Happy New Year! I wish you all health, wealth and happiness for 2020. Most of us are settled back into work now, and some of you may even be planning your investment strategy for the year to come. Perhaps you are considering how to allocate your NISA contributions, or just wondering how things will play out over the next 12 months? There is a lot of investment chatter around the Olympics of course, but it’s also interesting to note what Japan’s central bank is doing.

I saw the above chart on a tweet from Zerohedge towards year-end. It has been widely publicised that the Bank of Japan have been big buyers of Japan Exchange Traded Funds over the last three years, but what exactly are they buying? And if you were buying Japan stocks at this time, would that influence your choices?
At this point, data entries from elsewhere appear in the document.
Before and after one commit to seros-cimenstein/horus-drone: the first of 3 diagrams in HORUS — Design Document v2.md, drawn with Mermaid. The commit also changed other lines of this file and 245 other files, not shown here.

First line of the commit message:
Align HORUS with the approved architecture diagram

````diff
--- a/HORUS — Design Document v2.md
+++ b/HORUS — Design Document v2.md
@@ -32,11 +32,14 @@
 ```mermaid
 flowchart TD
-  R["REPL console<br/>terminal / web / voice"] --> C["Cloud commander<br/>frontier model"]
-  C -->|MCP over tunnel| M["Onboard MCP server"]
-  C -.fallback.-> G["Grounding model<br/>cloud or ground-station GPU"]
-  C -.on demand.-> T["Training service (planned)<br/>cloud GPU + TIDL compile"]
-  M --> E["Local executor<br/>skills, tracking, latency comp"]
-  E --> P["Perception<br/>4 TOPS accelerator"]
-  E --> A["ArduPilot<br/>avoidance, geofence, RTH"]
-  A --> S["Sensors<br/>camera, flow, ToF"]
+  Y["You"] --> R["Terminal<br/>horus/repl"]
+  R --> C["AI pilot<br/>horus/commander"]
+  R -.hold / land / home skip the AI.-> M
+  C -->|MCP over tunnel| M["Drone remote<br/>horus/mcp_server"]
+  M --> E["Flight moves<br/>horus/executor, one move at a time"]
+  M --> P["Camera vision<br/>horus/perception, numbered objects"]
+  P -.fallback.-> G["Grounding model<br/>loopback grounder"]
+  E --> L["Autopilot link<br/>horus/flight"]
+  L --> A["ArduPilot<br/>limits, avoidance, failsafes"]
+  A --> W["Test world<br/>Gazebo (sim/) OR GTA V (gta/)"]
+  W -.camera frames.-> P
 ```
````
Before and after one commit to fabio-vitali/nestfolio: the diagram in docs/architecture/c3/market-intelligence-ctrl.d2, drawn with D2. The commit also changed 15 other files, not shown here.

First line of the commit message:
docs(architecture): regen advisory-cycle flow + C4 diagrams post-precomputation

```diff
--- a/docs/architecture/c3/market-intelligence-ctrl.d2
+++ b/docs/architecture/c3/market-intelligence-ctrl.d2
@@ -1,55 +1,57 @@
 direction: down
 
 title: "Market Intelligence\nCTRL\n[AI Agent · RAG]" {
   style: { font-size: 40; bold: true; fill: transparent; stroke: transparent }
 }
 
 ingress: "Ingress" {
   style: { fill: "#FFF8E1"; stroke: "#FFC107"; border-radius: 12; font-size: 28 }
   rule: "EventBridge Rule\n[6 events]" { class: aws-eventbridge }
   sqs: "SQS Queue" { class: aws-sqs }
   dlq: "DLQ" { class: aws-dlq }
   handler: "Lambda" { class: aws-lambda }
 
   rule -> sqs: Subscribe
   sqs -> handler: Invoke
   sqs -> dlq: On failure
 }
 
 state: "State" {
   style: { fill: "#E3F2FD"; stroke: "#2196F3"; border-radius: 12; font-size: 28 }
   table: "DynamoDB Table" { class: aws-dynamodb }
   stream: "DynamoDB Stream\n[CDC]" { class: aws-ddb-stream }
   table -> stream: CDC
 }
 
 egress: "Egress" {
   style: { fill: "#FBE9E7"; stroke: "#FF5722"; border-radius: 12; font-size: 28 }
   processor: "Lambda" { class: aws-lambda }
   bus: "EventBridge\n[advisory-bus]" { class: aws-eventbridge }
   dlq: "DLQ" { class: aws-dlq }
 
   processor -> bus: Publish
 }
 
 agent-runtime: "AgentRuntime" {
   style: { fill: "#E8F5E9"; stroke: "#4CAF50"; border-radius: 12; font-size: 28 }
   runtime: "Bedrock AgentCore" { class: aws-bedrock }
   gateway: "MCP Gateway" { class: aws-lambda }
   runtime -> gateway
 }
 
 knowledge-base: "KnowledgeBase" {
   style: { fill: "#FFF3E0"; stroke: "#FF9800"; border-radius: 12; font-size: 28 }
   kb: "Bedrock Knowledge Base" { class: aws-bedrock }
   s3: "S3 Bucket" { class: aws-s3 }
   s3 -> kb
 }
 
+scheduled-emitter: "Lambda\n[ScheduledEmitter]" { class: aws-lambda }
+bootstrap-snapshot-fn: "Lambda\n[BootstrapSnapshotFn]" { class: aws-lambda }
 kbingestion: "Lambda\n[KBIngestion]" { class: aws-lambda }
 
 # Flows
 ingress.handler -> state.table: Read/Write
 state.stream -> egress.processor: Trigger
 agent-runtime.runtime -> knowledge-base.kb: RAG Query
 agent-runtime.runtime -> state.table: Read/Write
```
It turns out that the BOJ don’t simply buy only the Nikkei or Topix indices. As part of their overall public policy, the BOJ send a message by focussing on stocks of companies that actively engage in capital and human resources investment. (see here) In order to encourage companies to invest in their people and long-term assets, the BOJ is willing to invest some 300 billion yen per year. (their actual purchases can be tracked here so you can keep an eye on whether they are still buying)

A big issue the BOJ face is that they are constrained to not purchase more than half of the market value of any one ETF. The rest should be held by private investors. There are only a handful of ETFs that fit the definition of capital / human resources investment ETFs and, as the Japanese public have been slow to wake up to the idea of investing in this area, it is hard for the BOJ to find anything big enough to allocate the whole 300 billion yen to.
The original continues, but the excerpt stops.